▶ **What is required**
If a record holds a picture, drop the picture and repeat everything else word for word.

▶ **Extracted records**

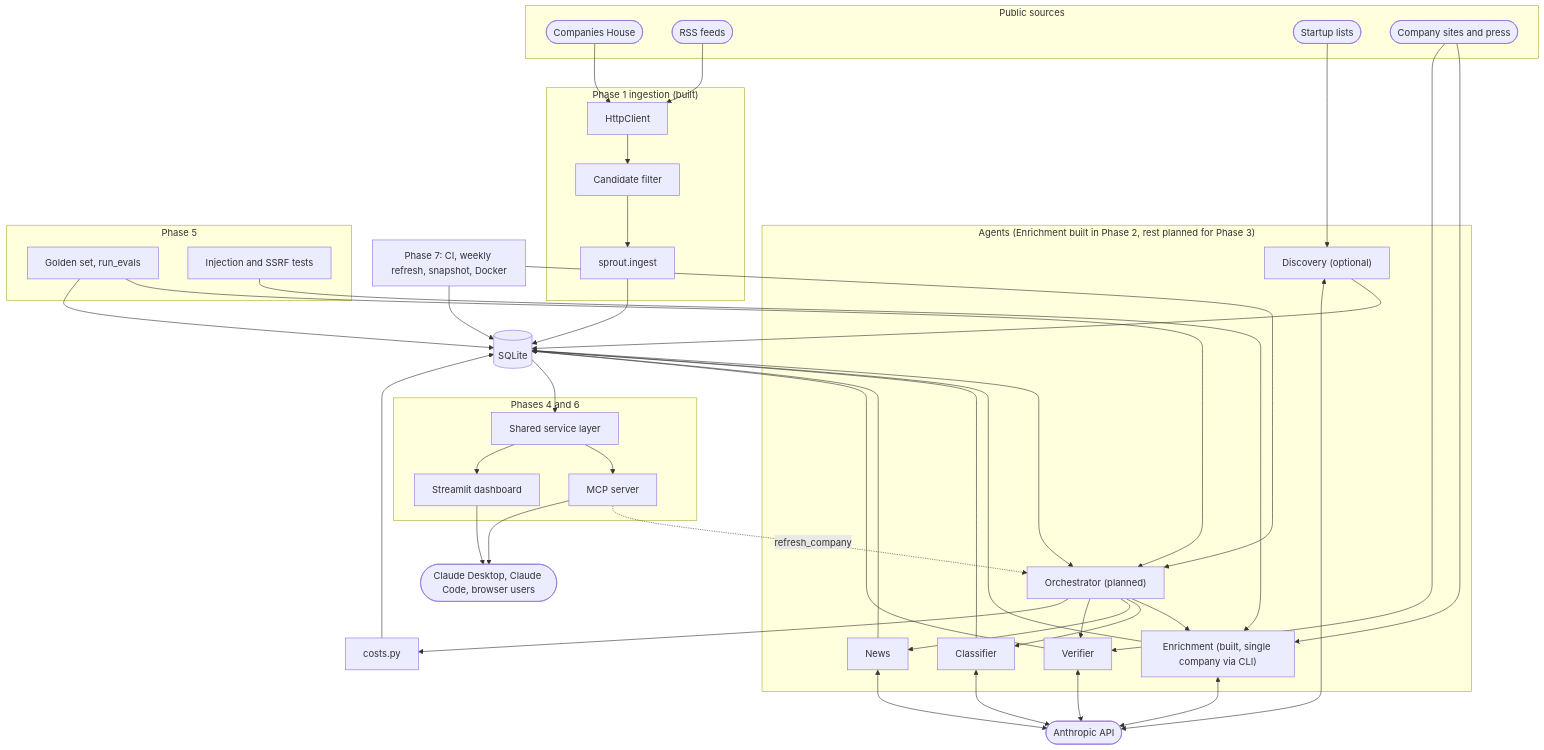
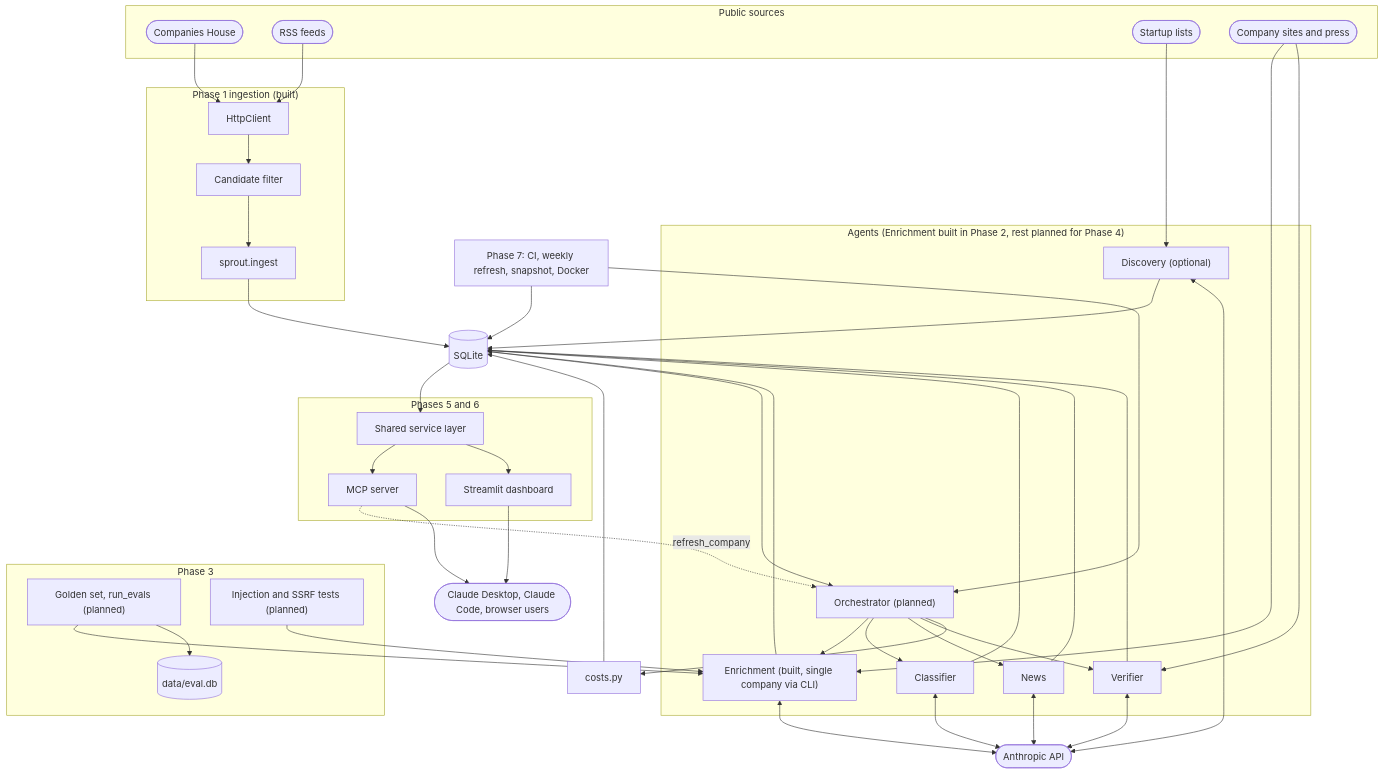
The ninth of 12 diagrams in docs/architecture.md (Farzaanee/sprout), drawn with Mermaid before and after one commit. The commit also changed other lines of this file and 1 other file, not shown here.

Commit message:
update architecture.md for phase 3 - Evals & guardrails

````diff
--- a/docs/architecture.md
+++ b/docs/architecture.md
@@ -326,72 +360,73 @@
 ```mermaid
 flowchart TB
     subgraph SOURCES["Public sources"]
         CH(["Companies House"])
         RSSF(["RSS feeds"])
         LISTS(["Startup lists"])
         SITES(["Company sites and press"])
     end
     subgraph ING["Phase 1 ingestion (built)"]
         HTTPL["HttpClient"]
         CAND["Candidate filter"]
         INGEST["sprout.ingest"]
     end
     SQL[("SQLite")]
-    subgraph PIPE["Agents (Enrichment built in Phase 2, rest planned for Phase 3)"]
+    subgraph PIPE["Agents (Enrichment built in Phase 2, rest planned for Phase 4)"]
         ORCH["Orchestrator (planned)"]
         ENR["Enrichment (built, single company via CLI)"]
         CLS["Classifier"]
         NEWS["News"]
         VER["Verifier"]
         DISC["Discovery (optional)"]
     end
     LLM(["Anthropic API"])
     COST["costs.py"]
-    subgraph SERVE["Phases 4 and 6"]
+    subgraph SERVE["Phases 5 and 6"]
         SVC["Shared service layer"]
         MCP["MCP server"]
         DASH["Streamlit dashboard"]
     end
-    subgraph QA["Phase 5"]
-        EVALS["Golden set, run_evals"]
-        GUARDS["Injection and SSRF tests"]
+    subgraph QA["Phase 3"]
+        EVALS["Golden set, run_evals (planned)"]
+        EDB[("data/eval.db")]
+        GUARDS["Injection and SSRF tests (planned)"]
     end
     CLIENTS(["Claude Desktop, Claude Code, browser users"])
     AUTO["Phase 7: CI, weekly refresh, snapshot, Docker"]
     CH --> HTTPL
     RSSF --> HTTPL
     HTTPL --> CAND
     CAND --> INGEST
     INGEST --> SQL
     SQL --> ORCH
     ORCH --> ENR
     ORCH --> CLS
     ORCH --> NEWS
     ORCH --> VER
     DISC --> SQL
     LISTS --> DISC
     SITES --> ENR
     SITES --> VER
     ENR <--> LLM
     CLS <--> LLM
     NEWS <--> LLM
     VER <--> LLM
     DISC <--> LLM
     ENR --> SQL
     CLS --> SQL
     NEWS --> SQL
     VER --> SQL
     ORCH --> COST
     COST --> SQL
     SQL --> SVC
     SVC --> MCP
     SVC --> DASH
     MCP -. "refresh_company" .-> ORCH
     MCP --> CLIENTS
     DASH --> CLIENTS
-    EVALS --> ORCH
-    EVALS --> SQL
+    EVALS --> ENR
+    EVALS --> EDB
     GUARDS --> ENR
     AUTO --> ORCH
     AUTO --> SQL
 ```
````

▶ **Answer section**
The ninth of 12 diagrams in docs/architecture.md (Farzaanee/sprout), drawn with Mermaid before and after one commit. The commit also changed other lines of this file and 1 other file, not shown here.

Commit message:
update architecture.md for phase 3 - Evals & guardrails

````diff
--- a/docs/architecture.md
+++ b/docs/architecture.md
@@ -326,72 +360,73 @@
 ```mermaid
 flowchart TB
     subgraph SOURCES["Public sources"]
         CH(["Companies House"])
         RSSF(["RSS feeds"])
         LISTS(["Startup lists"])
         SITES(["Company sites and press"])
     end
     subgraph ING["Phase 1 ingestion (built)"]
         HTTPL["HttpClient"]
         CAND["Candidate filter"]
         INGEST["sprout.ingest"]
     end
     SQL[("SQLite")]
-    subgraph PIPE["Agents (Enrichment built in Phase 2, rest planned for Phase 3)"]
+    subgraph PIPE["Agents (Enrichment built in Phase 2, rest planned for Phase 4)"]
         ORCH["Orchestrator (planned)"]
         ENR["Enrichment (built, single company via CLI)"]
         CLS["Classifier"]
         NEWS["News"]
         VER["Verifier"]
         DISC["Discovery (optional)"]
     end
     LLM(["Anthropic API"])
     COST["costs.py"]
-    subgraph SERVE["Phases 4 and 6"]
+    subgraph SERVE["Phases 5 and 6"]
         SVC["Shared service layer"]
         MCP["MCP server"]
         DASH["Streamlit dashboard"]
     end
-    subgraph QA["Phase 5"]
-        EVALS["Golden set, run_evals"]
-        GUARDS["Injection and SSRF tests"]
+    subgraph QA["Phase 3"]
+        EVALS["Golden set, run_evals (planned)"]
+        EDB[("data/eval.db")]
+        GUARDS["Injection and SSRF tests (planned)"]
     end
     CLIENTS(["Claude Desktop, Claude Code, browser users"])
     AUTO["Phase 7: CI, weekly refresh, snapshot, Docker"]
     CH --> HTTPL
     RSSF --> HTTPL
     HTTPL --> CAND
     CAND --> INGEST
     INGEST --> SQL
     SQL --> ORCH
     ORCH --> ENR
     ORCH --> CLS
     ORCH --> NEWS
     ORCH --> VER
     DISC --> SQL
     LISTS --> DISC
     SITES --> ENR
     SITES --> VER
     ENR <--> LLM
     CLS <--> LLM
     NEWS <--> LLM
     VER <--> LLM
     DISC <--> LLM
     ENR --> SQL
     CLS --> SQL
     NEWS --> SQL
     VER --> SQL
     ORCH --> COST
     COST --> SQL
     SQL --> SVC
     SVC --> MCP
     SVC --> DASH
     MCP -. "refresh_company" .-> ORCH
     MCP --> CLIENTS
     DASH --> CLIENTS
-    EVALS --> ORCH
-    EVALS --> SQL
+    EVALS --> ENR
+    EVALS --> EDB
     GUARDS --> ENR
     AUTO --> ORCH
     AUTO --> SQL
 ```
````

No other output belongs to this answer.